Hurling limericks at each other, a dozen at a clip, they charge from the lists (the list includes a gross of limericks by each). It is a brilliant confrontation in one of the English language’s oldest and most demandingly rigid traditions.
This volume and its companion, A Grossery of Limericks, have a couple of unusual features.
One is the presence of a collaborator. Asimov rarely collaborated willingly, and these two books are among the exceptions.
John Ciardi was a respected and successful poet, best known for his vigorous translation of Dante’s Divine Comedy. He and Asimov met at the annual Breadloaf Writing Workshop in 1951 and they became good friends shortly thereafter.

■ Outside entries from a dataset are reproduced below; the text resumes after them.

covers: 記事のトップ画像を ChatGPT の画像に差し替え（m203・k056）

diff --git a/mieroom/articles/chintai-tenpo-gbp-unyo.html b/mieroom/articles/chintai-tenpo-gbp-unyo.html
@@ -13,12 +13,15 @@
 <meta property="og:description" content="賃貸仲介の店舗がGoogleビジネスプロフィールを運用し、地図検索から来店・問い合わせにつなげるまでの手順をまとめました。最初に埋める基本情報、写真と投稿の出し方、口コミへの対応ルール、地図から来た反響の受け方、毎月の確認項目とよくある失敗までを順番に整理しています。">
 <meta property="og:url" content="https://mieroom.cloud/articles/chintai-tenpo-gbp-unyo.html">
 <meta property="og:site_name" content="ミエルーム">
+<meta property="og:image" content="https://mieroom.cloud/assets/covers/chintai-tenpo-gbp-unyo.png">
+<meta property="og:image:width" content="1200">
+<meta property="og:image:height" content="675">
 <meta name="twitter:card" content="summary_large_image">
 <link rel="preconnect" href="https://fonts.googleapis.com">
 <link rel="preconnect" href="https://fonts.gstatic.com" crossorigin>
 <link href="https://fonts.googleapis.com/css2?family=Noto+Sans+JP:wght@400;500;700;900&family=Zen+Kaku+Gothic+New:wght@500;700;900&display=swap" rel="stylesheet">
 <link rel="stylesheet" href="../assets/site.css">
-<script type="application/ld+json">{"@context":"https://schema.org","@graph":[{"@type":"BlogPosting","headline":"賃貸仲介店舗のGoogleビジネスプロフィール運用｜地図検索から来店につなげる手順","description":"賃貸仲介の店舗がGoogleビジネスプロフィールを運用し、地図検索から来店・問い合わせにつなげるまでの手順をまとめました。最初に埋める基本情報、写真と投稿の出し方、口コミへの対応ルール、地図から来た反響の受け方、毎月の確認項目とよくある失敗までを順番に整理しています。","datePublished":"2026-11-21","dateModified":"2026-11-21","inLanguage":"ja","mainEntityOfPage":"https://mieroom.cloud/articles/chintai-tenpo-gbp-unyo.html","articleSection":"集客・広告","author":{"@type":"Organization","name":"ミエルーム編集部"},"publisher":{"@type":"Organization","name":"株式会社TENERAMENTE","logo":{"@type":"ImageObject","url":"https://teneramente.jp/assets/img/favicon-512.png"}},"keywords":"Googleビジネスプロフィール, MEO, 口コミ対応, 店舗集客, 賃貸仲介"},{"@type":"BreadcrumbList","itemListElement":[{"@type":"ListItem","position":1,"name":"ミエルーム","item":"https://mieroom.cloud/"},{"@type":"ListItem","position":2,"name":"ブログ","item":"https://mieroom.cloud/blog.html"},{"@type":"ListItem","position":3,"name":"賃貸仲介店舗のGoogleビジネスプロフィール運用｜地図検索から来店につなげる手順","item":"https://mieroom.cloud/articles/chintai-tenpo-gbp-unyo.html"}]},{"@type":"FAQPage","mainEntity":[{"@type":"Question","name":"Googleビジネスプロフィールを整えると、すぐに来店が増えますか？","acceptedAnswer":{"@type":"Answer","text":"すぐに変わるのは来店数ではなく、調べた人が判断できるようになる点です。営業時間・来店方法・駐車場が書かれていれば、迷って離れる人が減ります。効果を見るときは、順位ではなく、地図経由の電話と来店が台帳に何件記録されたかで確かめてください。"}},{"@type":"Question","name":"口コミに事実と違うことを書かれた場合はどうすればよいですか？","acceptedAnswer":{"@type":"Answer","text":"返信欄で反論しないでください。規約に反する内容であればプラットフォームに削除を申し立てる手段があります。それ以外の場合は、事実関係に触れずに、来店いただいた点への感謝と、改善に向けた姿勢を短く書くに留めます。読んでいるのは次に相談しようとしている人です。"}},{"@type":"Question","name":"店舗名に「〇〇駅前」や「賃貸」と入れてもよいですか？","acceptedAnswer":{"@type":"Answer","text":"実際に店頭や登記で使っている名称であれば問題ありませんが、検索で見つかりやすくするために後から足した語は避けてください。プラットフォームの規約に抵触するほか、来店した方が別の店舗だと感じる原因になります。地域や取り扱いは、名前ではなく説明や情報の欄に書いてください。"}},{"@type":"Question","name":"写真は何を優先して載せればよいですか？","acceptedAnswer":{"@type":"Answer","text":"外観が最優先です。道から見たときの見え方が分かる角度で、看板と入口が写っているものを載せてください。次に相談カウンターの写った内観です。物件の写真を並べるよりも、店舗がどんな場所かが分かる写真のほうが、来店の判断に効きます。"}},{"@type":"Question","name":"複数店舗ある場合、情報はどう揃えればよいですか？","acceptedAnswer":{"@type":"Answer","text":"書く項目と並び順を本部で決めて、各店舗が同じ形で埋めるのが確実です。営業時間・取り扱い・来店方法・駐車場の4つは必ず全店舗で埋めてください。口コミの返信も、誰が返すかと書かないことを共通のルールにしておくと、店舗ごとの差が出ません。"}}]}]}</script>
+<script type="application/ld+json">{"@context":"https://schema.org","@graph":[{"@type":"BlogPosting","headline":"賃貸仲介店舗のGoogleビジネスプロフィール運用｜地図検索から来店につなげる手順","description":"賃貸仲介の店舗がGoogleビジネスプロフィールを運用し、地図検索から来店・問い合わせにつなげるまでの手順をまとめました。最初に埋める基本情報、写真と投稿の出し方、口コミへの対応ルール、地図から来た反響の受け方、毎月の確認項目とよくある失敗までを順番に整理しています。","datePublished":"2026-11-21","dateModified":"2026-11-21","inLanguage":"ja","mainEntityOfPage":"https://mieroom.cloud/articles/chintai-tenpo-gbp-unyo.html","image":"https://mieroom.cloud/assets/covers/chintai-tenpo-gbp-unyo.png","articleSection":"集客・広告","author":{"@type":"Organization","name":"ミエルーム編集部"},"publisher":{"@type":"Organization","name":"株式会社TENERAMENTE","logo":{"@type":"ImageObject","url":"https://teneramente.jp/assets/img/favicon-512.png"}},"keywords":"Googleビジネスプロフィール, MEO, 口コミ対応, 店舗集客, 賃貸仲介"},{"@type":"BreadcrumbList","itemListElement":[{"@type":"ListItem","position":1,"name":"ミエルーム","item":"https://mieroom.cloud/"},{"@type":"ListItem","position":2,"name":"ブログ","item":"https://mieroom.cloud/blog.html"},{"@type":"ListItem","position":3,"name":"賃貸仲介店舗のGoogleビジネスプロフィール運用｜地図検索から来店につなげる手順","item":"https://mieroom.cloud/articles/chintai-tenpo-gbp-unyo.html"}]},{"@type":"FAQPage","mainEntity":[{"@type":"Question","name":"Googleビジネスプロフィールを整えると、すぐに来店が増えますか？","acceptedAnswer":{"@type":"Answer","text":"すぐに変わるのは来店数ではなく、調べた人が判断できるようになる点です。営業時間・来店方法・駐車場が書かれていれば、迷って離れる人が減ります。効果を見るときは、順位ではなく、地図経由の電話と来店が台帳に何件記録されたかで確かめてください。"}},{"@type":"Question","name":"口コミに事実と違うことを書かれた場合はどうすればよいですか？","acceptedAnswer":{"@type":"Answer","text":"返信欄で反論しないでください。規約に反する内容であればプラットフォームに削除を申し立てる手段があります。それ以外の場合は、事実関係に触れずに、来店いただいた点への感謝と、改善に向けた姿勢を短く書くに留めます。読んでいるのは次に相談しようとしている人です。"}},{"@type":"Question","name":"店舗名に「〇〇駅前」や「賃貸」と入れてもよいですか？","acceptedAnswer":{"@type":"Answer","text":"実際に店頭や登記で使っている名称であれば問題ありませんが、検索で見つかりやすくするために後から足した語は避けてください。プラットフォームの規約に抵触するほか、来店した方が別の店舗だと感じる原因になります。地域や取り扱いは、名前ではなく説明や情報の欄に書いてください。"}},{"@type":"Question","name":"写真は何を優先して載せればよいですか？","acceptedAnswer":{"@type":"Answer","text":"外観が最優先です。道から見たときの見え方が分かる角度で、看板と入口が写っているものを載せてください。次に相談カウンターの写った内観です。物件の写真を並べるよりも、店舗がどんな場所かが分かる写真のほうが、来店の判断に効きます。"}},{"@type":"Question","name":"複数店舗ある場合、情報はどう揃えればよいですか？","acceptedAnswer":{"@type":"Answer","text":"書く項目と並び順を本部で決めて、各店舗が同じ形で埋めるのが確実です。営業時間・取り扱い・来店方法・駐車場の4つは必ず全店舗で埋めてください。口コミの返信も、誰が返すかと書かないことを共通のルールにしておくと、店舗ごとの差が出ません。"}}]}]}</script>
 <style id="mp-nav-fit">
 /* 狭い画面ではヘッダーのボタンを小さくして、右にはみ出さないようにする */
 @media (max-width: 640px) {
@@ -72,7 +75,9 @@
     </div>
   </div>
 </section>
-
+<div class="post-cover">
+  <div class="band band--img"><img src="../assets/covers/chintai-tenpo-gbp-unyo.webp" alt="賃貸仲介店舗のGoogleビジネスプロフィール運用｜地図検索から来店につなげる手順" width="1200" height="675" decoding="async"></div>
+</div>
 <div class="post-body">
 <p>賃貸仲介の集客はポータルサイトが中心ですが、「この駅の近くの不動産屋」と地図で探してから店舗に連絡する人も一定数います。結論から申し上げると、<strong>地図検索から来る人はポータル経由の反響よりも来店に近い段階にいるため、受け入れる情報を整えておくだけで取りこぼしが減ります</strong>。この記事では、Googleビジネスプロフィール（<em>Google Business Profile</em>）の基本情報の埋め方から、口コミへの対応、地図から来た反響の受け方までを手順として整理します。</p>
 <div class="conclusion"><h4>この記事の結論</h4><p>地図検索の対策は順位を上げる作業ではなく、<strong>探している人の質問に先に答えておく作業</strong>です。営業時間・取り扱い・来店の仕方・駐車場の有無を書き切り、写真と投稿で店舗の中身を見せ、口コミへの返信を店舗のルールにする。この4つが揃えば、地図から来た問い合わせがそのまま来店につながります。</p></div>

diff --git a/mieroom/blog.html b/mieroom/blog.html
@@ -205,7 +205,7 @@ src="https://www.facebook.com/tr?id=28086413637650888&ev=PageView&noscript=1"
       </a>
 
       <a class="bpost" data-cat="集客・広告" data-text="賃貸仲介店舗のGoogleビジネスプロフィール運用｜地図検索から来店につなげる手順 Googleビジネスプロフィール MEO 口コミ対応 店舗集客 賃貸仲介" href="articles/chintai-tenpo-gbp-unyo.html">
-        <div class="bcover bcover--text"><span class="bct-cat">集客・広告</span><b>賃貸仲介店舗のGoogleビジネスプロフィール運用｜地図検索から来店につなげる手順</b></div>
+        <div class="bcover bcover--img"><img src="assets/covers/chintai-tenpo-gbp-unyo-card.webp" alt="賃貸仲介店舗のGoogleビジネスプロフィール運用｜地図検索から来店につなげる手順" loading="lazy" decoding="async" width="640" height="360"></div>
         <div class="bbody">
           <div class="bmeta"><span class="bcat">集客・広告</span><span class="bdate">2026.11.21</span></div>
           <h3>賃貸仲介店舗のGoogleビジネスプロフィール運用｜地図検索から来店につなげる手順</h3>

When Asimov published his earlier collections of “lecherous” limericks, he ribbed Ciardi that he, too, was now a poet. Ciardi took the bait, and Asimov shortly received a typescript of 144 (one gross) of bawdy limericks and an invitation (or challenge?) to add another gross. This particular book is the result.
Another unusual feature is the book’s relative success. (This is doubtless Ciardi’s influence.) Asimov’s other limerick volumes didn’t do very badly, but neither did they last on bookstore shelves very long. This volume, however, tenaciously remained in print long after the other bawdy limerick books.

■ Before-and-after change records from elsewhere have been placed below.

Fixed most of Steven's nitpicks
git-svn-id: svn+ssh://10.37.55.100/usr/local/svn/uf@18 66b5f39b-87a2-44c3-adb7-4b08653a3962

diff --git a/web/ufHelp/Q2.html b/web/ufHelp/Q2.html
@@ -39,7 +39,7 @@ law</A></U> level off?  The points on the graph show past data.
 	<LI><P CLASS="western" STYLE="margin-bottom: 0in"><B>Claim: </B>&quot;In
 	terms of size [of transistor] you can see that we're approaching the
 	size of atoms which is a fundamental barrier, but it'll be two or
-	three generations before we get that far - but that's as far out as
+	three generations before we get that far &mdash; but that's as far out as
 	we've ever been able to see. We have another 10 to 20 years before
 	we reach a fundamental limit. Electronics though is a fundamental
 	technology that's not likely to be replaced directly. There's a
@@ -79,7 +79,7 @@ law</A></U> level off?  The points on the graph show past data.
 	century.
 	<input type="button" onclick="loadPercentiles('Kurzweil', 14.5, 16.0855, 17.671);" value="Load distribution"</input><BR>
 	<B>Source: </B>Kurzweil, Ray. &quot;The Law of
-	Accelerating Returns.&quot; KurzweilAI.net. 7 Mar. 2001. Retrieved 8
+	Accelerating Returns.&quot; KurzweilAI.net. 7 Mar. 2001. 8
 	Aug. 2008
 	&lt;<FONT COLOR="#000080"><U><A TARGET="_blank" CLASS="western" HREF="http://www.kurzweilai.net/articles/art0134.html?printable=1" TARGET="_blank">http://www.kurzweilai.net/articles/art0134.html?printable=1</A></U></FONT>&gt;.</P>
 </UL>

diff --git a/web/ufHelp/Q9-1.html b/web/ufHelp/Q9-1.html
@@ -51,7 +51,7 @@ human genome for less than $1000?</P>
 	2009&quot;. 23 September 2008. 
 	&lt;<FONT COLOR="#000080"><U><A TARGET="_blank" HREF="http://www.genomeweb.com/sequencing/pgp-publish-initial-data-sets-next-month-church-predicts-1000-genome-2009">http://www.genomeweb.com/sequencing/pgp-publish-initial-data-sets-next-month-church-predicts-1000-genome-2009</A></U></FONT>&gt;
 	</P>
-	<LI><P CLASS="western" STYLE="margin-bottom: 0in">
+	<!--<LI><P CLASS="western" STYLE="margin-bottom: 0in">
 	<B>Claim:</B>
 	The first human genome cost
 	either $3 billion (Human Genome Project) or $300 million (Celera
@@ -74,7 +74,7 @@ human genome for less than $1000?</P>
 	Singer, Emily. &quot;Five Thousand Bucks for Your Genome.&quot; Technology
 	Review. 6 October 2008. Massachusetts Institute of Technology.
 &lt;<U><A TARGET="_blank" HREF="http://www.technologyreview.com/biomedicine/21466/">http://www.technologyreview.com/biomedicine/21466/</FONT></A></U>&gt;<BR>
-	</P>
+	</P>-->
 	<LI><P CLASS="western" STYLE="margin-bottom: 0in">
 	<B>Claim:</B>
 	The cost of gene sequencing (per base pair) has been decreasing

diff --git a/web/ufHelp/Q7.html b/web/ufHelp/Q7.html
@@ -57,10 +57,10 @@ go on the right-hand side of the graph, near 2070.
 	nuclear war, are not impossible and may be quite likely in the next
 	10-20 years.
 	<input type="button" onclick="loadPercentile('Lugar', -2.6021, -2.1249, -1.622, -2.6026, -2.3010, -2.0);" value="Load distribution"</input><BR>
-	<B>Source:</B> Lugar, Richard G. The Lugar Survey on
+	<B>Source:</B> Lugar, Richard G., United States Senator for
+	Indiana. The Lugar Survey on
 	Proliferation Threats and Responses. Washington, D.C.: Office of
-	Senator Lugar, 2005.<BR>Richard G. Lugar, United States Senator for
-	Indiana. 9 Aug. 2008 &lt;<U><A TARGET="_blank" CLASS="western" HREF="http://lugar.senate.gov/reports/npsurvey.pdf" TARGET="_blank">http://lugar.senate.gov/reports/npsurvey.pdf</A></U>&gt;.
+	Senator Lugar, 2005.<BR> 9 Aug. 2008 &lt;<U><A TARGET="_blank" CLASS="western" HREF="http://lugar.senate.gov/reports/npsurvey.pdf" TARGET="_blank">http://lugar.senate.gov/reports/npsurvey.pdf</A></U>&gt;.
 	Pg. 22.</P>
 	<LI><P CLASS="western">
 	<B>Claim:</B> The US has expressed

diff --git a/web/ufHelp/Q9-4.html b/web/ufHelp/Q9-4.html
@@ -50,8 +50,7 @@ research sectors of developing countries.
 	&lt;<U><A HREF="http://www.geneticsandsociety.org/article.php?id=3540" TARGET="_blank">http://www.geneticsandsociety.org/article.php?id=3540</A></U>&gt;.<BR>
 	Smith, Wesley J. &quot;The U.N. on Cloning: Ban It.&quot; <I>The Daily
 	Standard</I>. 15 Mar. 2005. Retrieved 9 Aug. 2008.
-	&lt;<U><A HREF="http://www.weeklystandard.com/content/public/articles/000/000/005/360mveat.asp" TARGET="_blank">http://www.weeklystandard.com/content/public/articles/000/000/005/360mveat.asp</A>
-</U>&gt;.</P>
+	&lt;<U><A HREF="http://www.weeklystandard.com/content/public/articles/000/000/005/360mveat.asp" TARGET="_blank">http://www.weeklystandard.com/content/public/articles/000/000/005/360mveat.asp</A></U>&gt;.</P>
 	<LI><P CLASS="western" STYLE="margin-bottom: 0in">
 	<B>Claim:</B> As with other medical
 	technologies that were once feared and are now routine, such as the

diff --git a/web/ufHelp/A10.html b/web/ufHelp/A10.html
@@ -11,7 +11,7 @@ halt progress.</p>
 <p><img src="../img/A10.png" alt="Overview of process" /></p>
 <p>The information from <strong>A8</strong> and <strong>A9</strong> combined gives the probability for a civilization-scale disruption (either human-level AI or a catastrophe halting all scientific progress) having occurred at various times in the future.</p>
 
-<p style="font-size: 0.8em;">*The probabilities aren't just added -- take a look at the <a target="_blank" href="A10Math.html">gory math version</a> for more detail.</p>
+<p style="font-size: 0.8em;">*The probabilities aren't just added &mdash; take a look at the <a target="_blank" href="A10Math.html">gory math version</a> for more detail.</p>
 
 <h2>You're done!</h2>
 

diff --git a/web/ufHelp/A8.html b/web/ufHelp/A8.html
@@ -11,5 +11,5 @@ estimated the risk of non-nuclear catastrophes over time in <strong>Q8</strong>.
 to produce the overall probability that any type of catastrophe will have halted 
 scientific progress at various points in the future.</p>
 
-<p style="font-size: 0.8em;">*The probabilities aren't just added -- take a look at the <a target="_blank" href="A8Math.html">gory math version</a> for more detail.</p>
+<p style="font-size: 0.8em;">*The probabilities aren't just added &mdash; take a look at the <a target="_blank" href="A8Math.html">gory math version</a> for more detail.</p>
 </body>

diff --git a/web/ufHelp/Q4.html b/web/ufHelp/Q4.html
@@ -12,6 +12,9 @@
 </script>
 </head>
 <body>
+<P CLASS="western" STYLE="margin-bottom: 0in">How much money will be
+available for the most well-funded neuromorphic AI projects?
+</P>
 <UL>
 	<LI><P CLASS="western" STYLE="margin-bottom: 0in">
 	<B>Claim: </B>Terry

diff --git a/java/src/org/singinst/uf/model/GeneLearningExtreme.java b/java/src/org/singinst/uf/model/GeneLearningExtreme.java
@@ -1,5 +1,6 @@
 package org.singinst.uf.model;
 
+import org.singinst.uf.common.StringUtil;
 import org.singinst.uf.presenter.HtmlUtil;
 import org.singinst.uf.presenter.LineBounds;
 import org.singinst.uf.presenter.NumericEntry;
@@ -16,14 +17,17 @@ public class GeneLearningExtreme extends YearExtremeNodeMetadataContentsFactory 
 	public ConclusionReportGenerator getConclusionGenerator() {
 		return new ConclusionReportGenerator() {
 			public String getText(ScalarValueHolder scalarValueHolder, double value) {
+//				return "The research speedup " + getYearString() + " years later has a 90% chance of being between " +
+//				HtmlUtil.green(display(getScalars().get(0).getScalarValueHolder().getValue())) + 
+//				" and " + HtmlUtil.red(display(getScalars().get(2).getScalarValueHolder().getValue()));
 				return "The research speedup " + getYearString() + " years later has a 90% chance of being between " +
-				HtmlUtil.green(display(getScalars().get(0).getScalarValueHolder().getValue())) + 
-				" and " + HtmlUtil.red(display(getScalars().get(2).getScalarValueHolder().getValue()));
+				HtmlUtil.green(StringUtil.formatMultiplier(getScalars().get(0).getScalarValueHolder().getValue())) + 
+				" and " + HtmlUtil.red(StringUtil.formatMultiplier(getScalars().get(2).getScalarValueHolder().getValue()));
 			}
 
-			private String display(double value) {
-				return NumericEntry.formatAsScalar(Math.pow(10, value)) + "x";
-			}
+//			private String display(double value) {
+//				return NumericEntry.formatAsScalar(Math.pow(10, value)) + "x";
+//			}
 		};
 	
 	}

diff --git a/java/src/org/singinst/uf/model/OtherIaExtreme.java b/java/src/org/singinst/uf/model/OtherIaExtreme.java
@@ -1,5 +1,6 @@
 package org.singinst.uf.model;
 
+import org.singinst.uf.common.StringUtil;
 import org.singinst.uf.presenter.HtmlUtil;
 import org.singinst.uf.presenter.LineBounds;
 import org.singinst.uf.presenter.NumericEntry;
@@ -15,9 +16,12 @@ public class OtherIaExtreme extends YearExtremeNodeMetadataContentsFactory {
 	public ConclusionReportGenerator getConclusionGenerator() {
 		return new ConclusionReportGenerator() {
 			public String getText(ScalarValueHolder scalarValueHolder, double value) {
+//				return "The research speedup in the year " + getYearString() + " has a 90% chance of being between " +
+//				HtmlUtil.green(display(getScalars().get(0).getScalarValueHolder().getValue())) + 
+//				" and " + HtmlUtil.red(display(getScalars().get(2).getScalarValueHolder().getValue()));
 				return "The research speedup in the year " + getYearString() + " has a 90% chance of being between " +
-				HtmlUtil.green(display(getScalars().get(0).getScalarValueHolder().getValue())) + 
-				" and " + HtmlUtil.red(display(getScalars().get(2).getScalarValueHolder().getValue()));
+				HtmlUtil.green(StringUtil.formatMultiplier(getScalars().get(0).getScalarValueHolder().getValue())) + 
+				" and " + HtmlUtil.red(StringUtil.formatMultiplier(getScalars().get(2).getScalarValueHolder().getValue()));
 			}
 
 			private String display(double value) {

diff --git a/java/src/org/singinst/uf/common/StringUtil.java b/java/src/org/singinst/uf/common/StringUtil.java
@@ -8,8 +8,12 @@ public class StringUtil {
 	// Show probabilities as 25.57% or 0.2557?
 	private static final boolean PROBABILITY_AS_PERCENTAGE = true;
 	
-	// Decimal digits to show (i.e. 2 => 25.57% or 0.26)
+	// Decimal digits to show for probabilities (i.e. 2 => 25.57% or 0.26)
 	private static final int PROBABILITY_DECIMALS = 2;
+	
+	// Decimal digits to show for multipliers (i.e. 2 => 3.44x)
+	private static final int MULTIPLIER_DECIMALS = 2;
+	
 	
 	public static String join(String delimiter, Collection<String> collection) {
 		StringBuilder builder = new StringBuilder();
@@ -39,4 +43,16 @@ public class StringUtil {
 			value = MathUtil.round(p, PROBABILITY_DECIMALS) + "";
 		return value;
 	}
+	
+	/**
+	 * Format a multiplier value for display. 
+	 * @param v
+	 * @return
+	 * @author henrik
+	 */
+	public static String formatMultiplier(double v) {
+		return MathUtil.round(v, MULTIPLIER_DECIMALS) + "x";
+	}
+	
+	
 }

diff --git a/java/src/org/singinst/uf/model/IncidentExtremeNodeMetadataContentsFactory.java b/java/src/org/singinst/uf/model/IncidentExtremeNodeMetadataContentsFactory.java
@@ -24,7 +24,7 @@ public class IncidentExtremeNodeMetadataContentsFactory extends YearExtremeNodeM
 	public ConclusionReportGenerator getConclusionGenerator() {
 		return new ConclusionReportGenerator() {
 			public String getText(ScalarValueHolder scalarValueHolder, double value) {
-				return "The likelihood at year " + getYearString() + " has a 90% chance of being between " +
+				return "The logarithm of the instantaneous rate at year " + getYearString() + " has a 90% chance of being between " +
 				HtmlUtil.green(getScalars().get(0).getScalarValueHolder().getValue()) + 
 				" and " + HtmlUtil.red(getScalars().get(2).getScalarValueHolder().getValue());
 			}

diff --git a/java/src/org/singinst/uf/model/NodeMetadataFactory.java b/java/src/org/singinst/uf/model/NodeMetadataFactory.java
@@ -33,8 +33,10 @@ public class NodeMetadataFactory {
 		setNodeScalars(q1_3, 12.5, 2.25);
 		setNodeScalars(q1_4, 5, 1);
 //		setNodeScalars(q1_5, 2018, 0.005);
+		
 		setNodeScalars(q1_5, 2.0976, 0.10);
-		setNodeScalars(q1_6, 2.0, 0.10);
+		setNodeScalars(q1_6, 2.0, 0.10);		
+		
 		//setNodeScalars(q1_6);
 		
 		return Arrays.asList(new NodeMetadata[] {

Finally, it actually gets mentioned in the Encyclopedia Brittanica in its article on Ciardi.
Unfortunately I personally don’t care for it very much. It has been pointed out that I probably took this book too seriously when I first reviewed it, but I don’t think that’s the case. None of Asimov’s limerick books really tickle my fancy, and I even tried a book of clean limericks by Ciardi, The Hopeful Trout, which includes illustrations by Susan Meddaugh—Meddaugh’s solo efforts such as Tree of Birds were longtime bedtime staples around our house.

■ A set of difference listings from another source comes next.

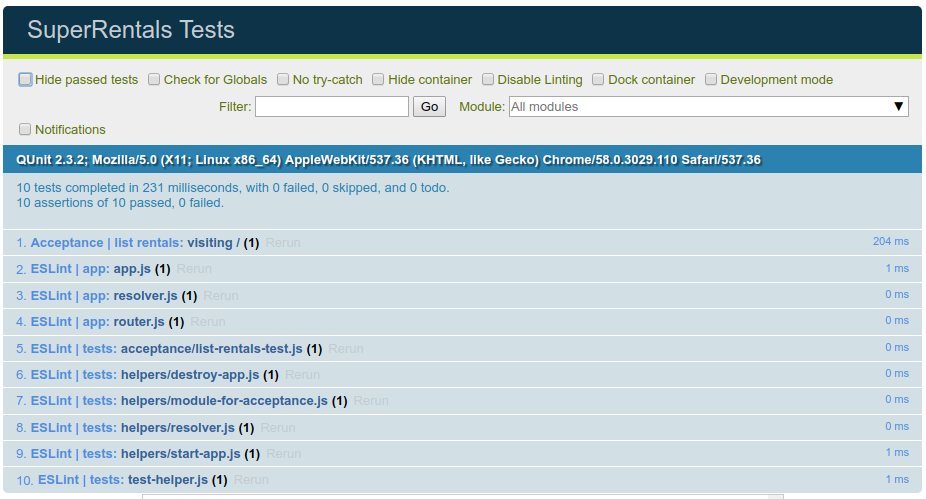
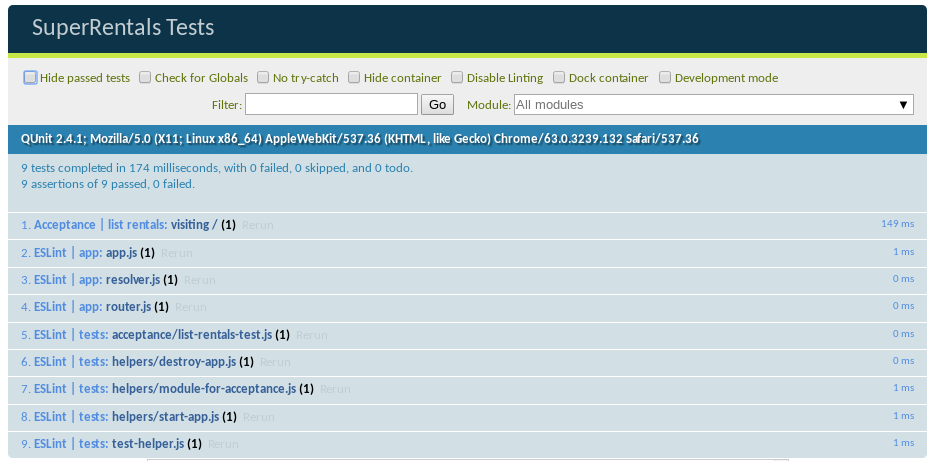
There is no 'helpers/resolver.js' unit test now

Changed region(s): [[0.0, 0.0, 0.9978, 1.0], [0.9676, 0.0, 0.9978, 0.0304]]

diff --git a/source/tutorial/acceptance-test.md b/source/tutorial/acceptance-test.md
@@ -70,7 +70,7 @@ Now run your test suite with the CLI command, `ember test --server`.
 
 By default, when you run `ember test --server`, Ember CLI runs the [Testem test runner](https://github.com/testem/testem), which runs Qunit in Chrome and [PhantomJS](http://phantomjs.org/).
 
-Our launched Chrome web browser now shows 10 successful tests. If you toggle the box labeled "Hide passed tests", you should see our successful acceptance test, along with 9 passing ESLint tests. Ember tests each file you create for syntax issues (known as "linting") using [ESLint](http://eslint.org/).
+Our launched Chrome web browser now shows 9 successful tests. If you toggle the box labeled "Hide passed tests", you should see our successful acceptance test, along with 8 passing ESLint tests. Ember tests each file you create for syntax issues (known as "linting") using [ESLint](http://eslint.org/).
 
 ![Initial Tests Screenshot](../../images/acceptance-test/initial-tests.png)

No luck. I was still left cold. My six-year-old loved it and mourned when we had to take it back to the library, but it did nothing for me. I guess I just don’t care for limericks.
(As an additional datum: Asimov’s light verse is among my favorite material of his, and the other poetry by Ciardi which I’ve read I also enjoy a great deal—even some of the serious poetry, which I typically do not care for much. His translation of Dante is one of the two I keep returning to, and his Monster House graces my bookshelves. I think it’s just the limericks.)
The net result is that I don’t care for this book much. The main interest here for me is comparing the styles of the two men: Asimov’s tend to be lighter and more whimsical, Ciardi’s darker and more savage. Ciardi is also the better poet—one has to spend a fair amount of time reading and rereading some of Asimov’s limericks even to get them to scan. (I find this point odd. Scansion was something important to Asimov, and certainly the bulk of his light verse shows an excellent sense of rhythm.)
Even allowing for my personal tastes, this probably isn’t the best introduction to the work of either man. Still, Asimov and Ciardi had fun writing it, and I’m sure that someone who enjoys bawdy limericks should have a pleasant couple of hours chuckling through it.